I’ve already documented how to install PeerTube on Reclaim Cloud, so nothing new there. What may be of interest is that PeerTube allows you to import entire YouTube channels (along with all the videos’ metadata) using the PeerTube CLI tools. Reclaim Hosting currently has most of our various videos from OERxDomains21, 30 episodes of Reclaim Today, 28 Domains19 sessions, and sundry support guides on our Youtube channel. It’s well over 100 videos, and given previous experimenting with bava.tv I had a good idea how to go about importing them after installing Peertube at archive.reclaim.tv (the reclaim.tv domain is pretty awesome, no?).
I had to install the CLI Tools for PeerTube, which unfortunately is not as easy as it could be. It can be done from the existing PeerTube server, a separate server, or locally on your computer. Previously I used both my computer as well as a separate server, so I tried both of these avenues and eventually got them working, but the ins-and-outs demand a separate post, so stay tuned for that. Once you have the CLI tools working you can authenticate to your PeerTube instance and start bulk importing playlists from your channel with the following command:
peertube import --target-url 'https://youtube.com/playlisturl'
This command will download and import the entire playlist along with all the videos’ metadata into your PeerTube instance. I prefer to set up a separate server for this rather than have it run off my laptop cause to import over a hundred videos (many of which run at least an hour) can take a couple of days. But, after a weekend of playing I had almost every video in Reclaim Hosting’s YouTube channel imported to archive.reclaim.tv with all metadata.
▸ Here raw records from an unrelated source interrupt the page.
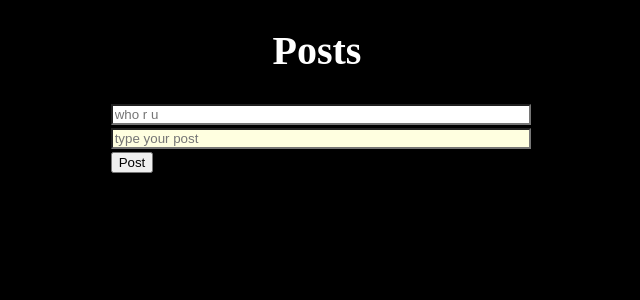
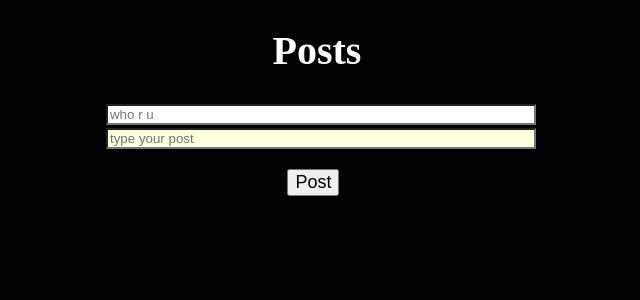
Before and after one commit to ViaChessLove/redux-toolkit-2, a React (Create React App) app: page / in a window 1280 px wide. Shown: the top 300 px of the page, without its empty margins (323-963 px from the left). Built offline with nearby package versions, Linux system fonts and the light colour scheme.

Commit message:
button styled

```diff
--- a/src/App.tsx
+++ b/src/App.tsx
@@ -7,6 +7,13 @@ import { PostCardStyled } from './components/PostCard/PostCard.style';
 import { addPost, Post } from './features/postSlice';
 import {GlobalStyles} from './Global.style';
 import {v4 as uuid} from 'uuid';
+import styled from 'styled-components';
+
+const StyledButton = styled.button`
+  margin-top: 20px;
+  margin-left: 43%;
+  font-size: 18px;
+`
 
 const App = () =>{
   const dispatch = useDispatch();
@@ -15,6 +22,8 @@ const App = () =>{
   const [postPostInput, setPostPostInput] = useState<string>('');
 
   const posts = useSelector((state: RootState) => state.posts.value);
+
+
 
   const handleAddPosts = () => {
     if (!postNameInput || !postPostInput) return;
@@ -34,7 +43,8 @@ const App = () =>{
       })}
       <InputPost name='user' value={postNameInput} backgroundColor='white' placeholder='who r u' onChange={(e) => setPostNameInput(e.target.value)}/>
       <InputPost name='post' value={postPostInput} backgroundColor="lightyellow" placeholder="type your post" onChange={(e) => setPostPostInput(e.target.value)}/>
-      <button onClick={handleAddPosts}>Post</button>
+      <StyledButton onClick={handleAddPosts}>Post</StyledButton>
+
     </>
   );
 }
--- a/src/components/PostCard/PostCard.style.ts
+++ b/src/components/PostCard/PostCard.style.ts
@@ -5,4 +5,8 @@ export const PostCardStyled = styled(PostCard)`
     border: 5px dashed white;
     margin-bottom: 20px;
     cursor: pointer;
+    &:hover {
+        border: 5px solid hsl(0, 4%, 85%);
+        color: hsl(0, 4%, 85%);
+    }
 `
```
Works beautifully as a backup if nothing else, but hopefully it is the beginning of a larger dream to have this content being pulled into an active, programmed community-based TV station, but we’ll see how that goes.
To achieve the dream of a more localized, independent “TV station” the next step will be figuring out PeerTube’s API, which will be a brave new world for me, but I’m looking forward to it. I believe that will allow me to implement Tom Woodward‘s headless WordPress instance then copy MBS’s code/thinking for building the OERxDomains21 program on top of PeerTube to see if we can’t start playing with a kind of homepage for Reclaim.tv.
What’s more, I loved Taylor’s idea that while PeerTube can be both the archive and streaming platform, Jitsi can integrate into that ecosystem to provide a simple solution for a video conferencing scenario that anyone can manage. In fact, Taylor opted for Jitsi rather than Zoom to host and record the State of Reclaim community chat, and it worked quite well. So, programmatic integration of Jitsi with PeerTube that can be scheduled for live streams on the community TV station is the dream, and it provides a way of not only creatively linking this open source suite of tools, but also makes for a potentially interesting package in Reclaim Cloud wherein you can get up and running with your own TV broadcasting station of sorts. You know, the vertical and the horizontal! Also, did I mention we radio and Azuracast yet? 🙂